Simon Holm Thøgersen looked a bit more into yesterday’s timeline, and he found that Nautilus causes all of ~/.thumbnails to be scanned when creating the desktop window. The thumbnails will need to be read eventually when displaying the files in ~/Desktop, but definitely not when the desktop is being initialized.
This is a very good catch.
I investigated the libgnomeui thumbnailing code. When the first thumbnail is looked up, it seems to read the entire thumbnail directory, and add all existing thumbnail files to the global thumbnail cache, which will cause readdir(), and malloc() calls. It will then save the thumbnail directory’s mtime and a thumbnail is requested, it will stat the entire directory again if a thumbnail is changed (and thus changed the directory’s mtime).
Denoting whether a thumbnail file is present or not is the file system’s job, there is no point in duplicating the FS info in a hash table.
It would IMO be way better to just purge the cache containing all thumbnails, and instead only cache the previously requested ones. We’d directly stat() each thumbnail file, and store and cache the mtime per thumbnail file in a hash table containing only the previouly-seen thumbs, and check whether the requested one matches the cached one.
I’ll do some more investigations and report about my findings, but this looks like it may well be the reason that users report desktop startup speed differences of orders of magnitude, depending on the number of stored thumbnails.

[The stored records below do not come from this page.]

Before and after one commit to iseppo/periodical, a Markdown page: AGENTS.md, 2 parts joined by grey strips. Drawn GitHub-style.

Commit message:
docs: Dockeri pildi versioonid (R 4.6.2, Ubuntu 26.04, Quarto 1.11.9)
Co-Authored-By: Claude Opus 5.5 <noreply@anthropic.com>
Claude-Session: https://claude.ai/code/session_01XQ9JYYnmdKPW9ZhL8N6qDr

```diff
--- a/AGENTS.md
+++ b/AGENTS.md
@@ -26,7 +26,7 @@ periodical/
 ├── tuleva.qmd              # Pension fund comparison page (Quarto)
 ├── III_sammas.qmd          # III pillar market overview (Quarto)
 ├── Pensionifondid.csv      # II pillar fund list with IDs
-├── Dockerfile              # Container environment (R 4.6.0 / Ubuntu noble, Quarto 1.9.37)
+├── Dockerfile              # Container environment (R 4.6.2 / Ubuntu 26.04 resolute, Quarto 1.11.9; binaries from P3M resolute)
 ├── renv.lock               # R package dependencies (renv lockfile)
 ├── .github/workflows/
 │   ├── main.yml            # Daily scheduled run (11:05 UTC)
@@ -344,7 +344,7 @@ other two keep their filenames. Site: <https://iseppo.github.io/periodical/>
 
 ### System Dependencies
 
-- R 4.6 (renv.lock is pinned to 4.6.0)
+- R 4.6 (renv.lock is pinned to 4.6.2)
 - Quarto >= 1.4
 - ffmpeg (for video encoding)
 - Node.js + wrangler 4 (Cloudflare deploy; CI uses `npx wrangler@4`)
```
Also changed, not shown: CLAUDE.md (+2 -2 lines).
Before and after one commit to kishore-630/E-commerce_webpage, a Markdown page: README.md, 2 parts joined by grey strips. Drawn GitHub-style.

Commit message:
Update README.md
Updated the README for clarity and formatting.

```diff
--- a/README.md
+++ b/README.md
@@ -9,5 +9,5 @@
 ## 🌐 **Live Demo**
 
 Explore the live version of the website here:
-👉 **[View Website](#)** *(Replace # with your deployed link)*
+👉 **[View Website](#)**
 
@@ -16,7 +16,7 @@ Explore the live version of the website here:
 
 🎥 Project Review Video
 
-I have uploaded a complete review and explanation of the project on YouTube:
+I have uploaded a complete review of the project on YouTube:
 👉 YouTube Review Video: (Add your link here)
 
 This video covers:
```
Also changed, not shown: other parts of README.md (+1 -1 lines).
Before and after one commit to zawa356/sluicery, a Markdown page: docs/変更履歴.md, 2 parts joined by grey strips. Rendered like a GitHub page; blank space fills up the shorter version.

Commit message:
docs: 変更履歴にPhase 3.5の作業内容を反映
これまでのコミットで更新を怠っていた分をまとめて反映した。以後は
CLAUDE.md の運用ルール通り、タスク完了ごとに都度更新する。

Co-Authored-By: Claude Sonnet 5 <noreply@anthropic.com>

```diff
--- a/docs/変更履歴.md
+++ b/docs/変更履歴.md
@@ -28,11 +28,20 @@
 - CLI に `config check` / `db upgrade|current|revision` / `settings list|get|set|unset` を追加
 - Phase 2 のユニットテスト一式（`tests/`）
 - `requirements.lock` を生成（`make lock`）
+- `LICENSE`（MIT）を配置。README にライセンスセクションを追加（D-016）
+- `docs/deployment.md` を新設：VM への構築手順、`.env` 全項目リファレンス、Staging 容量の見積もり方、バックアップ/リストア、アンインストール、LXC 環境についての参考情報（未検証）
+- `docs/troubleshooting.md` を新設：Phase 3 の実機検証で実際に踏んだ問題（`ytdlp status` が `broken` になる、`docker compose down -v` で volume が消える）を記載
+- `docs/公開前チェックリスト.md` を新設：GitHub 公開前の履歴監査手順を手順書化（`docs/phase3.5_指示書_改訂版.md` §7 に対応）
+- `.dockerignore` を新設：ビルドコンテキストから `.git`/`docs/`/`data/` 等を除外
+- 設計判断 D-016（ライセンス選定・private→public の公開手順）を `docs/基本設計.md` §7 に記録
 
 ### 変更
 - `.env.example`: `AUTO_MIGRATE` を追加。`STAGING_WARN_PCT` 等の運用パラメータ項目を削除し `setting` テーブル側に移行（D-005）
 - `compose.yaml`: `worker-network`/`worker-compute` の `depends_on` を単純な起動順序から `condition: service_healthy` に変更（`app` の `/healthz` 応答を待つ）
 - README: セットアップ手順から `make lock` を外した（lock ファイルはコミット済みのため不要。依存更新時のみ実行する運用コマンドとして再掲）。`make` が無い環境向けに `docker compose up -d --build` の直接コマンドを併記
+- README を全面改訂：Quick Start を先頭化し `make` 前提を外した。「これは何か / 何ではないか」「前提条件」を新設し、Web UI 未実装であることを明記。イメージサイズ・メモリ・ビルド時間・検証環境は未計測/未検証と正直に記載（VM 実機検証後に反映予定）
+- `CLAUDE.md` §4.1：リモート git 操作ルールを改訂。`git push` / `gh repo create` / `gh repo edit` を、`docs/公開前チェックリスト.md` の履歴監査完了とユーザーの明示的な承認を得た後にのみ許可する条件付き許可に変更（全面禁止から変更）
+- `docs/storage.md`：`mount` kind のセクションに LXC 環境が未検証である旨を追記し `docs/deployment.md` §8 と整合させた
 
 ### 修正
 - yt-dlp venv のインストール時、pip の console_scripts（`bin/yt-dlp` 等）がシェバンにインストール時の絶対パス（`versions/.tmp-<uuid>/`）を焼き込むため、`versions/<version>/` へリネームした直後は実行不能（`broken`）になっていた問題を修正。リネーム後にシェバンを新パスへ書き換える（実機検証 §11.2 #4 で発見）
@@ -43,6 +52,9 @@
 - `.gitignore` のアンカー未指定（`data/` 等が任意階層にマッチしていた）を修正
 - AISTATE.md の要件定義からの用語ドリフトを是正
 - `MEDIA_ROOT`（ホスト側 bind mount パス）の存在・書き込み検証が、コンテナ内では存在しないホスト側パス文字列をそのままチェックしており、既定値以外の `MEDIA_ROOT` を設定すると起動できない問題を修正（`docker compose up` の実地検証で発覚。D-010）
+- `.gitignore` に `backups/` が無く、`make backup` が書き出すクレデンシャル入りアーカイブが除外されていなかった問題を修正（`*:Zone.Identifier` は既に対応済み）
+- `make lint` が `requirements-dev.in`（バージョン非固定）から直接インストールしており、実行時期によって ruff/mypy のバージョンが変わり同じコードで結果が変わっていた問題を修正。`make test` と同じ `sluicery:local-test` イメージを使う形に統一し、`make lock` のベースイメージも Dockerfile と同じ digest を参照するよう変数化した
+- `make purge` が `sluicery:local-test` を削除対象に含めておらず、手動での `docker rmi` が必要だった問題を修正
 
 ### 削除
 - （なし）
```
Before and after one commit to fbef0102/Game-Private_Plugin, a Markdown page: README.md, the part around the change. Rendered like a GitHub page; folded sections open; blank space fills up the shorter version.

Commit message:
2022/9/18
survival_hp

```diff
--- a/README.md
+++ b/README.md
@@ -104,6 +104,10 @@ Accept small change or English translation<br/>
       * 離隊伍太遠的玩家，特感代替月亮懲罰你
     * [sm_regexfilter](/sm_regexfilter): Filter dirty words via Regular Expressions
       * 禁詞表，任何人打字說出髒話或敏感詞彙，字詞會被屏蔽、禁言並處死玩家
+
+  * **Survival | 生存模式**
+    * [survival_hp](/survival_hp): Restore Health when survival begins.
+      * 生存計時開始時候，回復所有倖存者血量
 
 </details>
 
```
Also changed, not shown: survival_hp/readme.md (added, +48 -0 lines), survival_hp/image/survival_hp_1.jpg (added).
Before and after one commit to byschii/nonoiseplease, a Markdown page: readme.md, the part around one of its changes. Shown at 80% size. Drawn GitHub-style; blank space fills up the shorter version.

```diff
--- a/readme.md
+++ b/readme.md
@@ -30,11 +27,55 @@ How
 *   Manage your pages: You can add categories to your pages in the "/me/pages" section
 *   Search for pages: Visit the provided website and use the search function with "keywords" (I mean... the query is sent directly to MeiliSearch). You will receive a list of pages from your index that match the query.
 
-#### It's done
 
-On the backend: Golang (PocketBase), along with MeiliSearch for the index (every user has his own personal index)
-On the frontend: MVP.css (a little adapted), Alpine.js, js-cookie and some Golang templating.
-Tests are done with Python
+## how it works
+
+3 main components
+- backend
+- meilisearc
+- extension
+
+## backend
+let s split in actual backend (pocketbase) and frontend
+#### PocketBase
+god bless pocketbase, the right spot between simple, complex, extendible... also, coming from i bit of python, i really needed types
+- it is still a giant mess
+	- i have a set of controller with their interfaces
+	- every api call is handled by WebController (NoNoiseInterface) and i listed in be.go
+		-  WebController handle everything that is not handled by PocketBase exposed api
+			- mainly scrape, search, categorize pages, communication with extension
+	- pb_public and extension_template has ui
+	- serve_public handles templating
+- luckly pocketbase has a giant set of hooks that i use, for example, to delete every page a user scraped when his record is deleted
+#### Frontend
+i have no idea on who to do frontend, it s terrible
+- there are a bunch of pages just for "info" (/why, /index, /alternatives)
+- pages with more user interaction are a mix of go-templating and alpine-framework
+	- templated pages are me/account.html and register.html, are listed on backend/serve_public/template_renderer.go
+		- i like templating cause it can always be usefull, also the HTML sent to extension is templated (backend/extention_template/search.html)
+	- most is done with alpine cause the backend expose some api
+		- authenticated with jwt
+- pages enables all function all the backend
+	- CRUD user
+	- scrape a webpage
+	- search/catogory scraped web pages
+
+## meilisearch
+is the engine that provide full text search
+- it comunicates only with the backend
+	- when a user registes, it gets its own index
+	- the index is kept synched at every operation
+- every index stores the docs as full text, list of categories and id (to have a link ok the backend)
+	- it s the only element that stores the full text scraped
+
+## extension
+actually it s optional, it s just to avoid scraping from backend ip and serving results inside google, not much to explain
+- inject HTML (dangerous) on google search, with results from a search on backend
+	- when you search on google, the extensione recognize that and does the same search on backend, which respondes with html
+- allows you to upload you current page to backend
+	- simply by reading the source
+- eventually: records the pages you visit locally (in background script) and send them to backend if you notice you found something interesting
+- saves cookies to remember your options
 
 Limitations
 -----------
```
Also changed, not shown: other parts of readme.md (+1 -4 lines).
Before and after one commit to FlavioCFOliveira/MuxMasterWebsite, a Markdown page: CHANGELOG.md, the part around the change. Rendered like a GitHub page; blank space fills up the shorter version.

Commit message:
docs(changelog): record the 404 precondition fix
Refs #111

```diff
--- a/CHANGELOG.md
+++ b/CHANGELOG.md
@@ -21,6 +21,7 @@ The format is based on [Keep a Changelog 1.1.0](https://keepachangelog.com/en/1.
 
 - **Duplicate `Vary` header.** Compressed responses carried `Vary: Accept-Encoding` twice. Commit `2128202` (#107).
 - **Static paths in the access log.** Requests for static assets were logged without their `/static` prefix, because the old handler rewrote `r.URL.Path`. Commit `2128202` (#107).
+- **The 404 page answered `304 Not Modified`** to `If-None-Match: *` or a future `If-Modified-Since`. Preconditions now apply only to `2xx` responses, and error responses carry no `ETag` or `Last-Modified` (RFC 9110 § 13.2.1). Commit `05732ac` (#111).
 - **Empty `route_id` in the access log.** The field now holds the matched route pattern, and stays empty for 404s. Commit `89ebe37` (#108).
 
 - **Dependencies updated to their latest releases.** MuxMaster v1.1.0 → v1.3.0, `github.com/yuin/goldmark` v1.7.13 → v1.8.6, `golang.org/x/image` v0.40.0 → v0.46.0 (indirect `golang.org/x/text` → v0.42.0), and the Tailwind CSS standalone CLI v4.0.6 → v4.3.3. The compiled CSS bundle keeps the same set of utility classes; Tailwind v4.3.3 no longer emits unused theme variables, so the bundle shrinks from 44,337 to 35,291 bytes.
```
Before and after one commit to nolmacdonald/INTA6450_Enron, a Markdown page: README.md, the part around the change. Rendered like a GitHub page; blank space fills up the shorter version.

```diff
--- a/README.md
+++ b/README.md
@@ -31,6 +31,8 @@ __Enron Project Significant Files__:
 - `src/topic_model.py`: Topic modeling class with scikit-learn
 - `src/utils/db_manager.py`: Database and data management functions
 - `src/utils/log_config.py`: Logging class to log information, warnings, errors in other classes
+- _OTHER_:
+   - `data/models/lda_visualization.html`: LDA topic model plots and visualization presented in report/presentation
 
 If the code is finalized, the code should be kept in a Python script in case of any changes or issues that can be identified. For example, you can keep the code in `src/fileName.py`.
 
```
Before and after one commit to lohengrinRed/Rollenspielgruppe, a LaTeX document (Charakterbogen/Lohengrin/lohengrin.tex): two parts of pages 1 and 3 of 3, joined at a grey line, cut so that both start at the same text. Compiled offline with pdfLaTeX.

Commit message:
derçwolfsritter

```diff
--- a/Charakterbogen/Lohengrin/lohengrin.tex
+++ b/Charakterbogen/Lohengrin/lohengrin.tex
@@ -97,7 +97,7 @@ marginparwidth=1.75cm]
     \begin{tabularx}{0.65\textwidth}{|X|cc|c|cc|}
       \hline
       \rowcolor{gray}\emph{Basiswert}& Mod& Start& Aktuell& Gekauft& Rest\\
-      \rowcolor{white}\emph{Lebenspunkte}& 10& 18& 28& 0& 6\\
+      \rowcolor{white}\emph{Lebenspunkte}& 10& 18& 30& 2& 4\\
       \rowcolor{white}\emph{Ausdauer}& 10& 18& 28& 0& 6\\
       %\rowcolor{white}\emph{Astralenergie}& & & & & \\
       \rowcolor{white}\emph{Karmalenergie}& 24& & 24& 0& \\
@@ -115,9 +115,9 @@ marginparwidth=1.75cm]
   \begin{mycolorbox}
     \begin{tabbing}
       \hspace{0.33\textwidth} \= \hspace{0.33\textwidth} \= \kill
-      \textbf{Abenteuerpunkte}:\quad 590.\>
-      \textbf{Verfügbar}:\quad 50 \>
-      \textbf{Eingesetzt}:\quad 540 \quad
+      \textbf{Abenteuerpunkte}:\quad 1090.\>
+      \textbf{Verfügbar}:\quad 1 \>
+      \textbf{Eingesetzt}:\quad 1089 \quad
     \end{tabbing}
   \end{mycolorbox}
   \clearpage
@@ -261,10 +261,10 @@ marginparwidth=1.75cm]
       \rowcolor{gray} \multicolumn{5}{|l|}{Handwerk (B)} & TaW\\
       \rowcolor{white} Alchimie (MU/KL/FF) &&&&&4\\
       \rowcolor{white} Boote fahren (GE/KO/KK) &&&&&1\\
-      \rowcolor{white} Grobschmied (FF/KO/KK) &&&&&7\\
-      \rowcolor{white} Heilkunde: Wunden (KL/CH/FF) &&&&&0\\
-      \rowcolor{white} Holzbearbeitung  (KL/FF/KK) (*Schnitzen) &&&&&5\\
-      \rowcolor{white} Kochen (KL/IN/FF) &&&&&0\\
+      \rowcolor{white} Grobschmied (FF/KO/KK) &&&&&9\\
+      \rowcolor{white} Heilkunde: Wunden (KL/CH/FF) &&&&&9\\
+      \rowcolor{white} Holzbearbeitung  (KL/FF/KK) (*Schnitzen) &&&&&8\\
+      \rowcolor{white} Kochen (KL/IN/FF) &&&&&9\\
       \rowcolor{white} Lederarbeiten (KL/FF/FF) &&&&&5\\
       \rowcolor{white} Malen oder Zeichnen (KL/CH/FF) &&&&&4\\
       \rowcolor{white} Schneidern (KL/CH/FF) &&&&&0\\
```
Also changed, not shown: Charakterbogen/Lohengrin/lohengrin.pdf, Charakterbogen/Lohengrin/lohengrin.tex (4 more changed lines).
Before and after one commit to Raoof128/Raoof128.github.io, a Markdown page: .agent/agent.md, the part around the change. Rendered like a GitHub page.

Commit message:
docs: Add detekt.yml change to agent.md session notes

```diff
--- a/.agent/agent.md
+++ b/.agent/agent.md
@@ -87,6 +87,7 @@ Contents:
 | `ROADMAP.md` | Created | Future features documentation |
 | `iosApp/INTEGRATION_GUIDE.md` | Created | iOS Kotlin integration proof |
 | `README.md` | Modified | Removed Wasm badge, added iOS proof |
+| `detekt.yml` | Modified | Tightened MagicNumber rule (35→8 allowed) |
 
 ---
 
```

I submitted a libgnomeui patch against the related bug report (#430123). Even with a warm filesystem cache, the subjective Nautilus startup could be significantly reduced with a ~160 MB thumbnail cache.